- Difference listings -
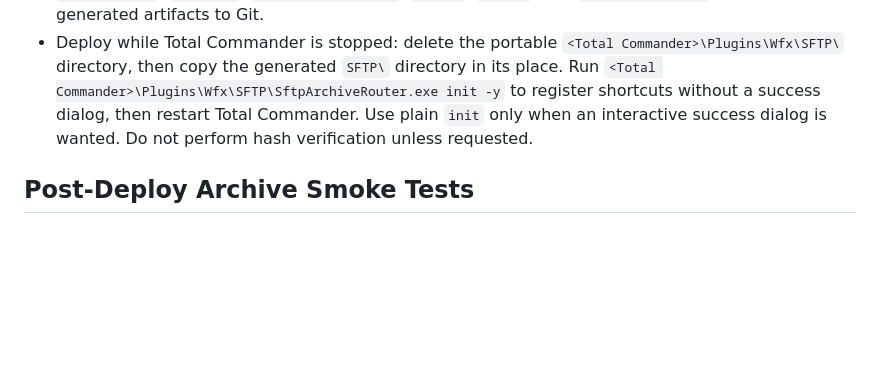
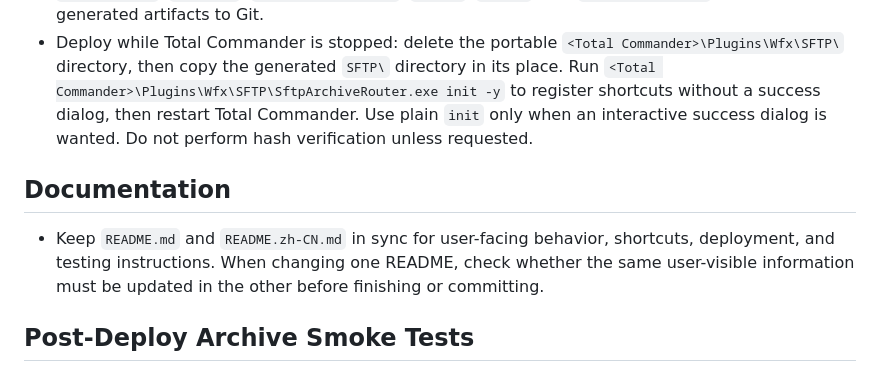
Before and after one commit to wzj-zz/totalcmd_sftp, a Markdown page: AGENTS.md, the part around the change. Rendered like a GitHub page; blank space fills up the shorter version.

```diff
--- a/AGENTS.md
+++ b/AGENTS.md
@@ -7,6 +7,10 @@
 - Output WFX: `build\bin\x64_Release\sftpplug.wfx`.
 - A successful build refreshes ignored `SFTP\` with only `SFTPplug.wfx64`, `SftpArchiveRouter.exe`, `SFTPplug.chm`, `sftp.php`, `language\zh-cn.lng`, `7z.exe`, `7z.dll`, and `7zip-License.txt`. Never add these generated artifacts to Git.
 - Deploy while Total Commander is stopped: delete the portable `<Total Commander>\Plugins\Wfx\SFTP\` directory, then copy the generated `SFTP\` directory in its place. Run `<Total Commander>\Plugins\Wfx\SFTP\SftpArchiveRouter.exe init -y` to register shortcuts without a success dialog, then restart Total Commander. Use plain `init` only when an interactive success dialog is wanted. Do not perform hash verification unless requested.
+
+## Documentation
+
+- Keep `README.md` and `README.zh-CN.md` in sync for user-facing behavior, shortcuts, deployment, and testing instructions. When changing one README, check whether the same user-visible information must be updated in the other before finishing or committing.
 
 ## Post-Deploy Archive Smoke Tests
 
```
Also changed, not shown: README.md (+2 -0 lines), README.zh-CN.md (added, +161 -0 lines).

- What this task involves -
Set every record down exactly, omitting pictures.

- Solution to this problem -
Before and after one commit to wzj-zz/totalcmd_sftp, a Markdown page: AGENTS.md, the part around the change. Rendered like a GitHub page; blank space fills up the shorter version.

```diff
--- a/AGENTS.md
+++ b/AGENTS.md
@@ -7,6 +7,10 @@
 - Output WFX: `build\bin\x64_Release\sftpplug.wfx`.
 - A successful build refreshes ignored `SFTP\` with only `SFTPplug.wfx64`, `SftpArchiveRouter.exe`, `SFTPplug.chm`, `sftp.php`, `language\zh-cn.lng`, `7z.exe`, `7z.dll`, and `7zip-License.txt`. Never add these generated artifacts to Git.
 - Deploy while Total Commander is stopped: delete the portable `<Total Commander>\Plugins\Wfx\SFTP\` directory, then copy the generated `SFTP\` directory in its place. Run `<Total Commander>\Plugins\Wfx\SFTP\SftpArchiveRouter.exe init -y` to register shortcuts without a success dialog, then restart Total Commander. Use plain `init` only when an interactive success dialog is wanted. Do not perform hash verification unless requested.
+
+## Documentation
+
+- Keep `README.md` and `README.zh-CN.md` in sync for user-facing behavior, shortcuts, deployment, and testing instructions. When changing one README, check whether the same user-visible information must be updated in the other before finishing or committing.
 
 ## Post-Deploy Archive Smoke Tests
 
```
Also changed, not shown: README.md (+2 -0 lines), README.zh-CN.md (added, +161 -0 lines).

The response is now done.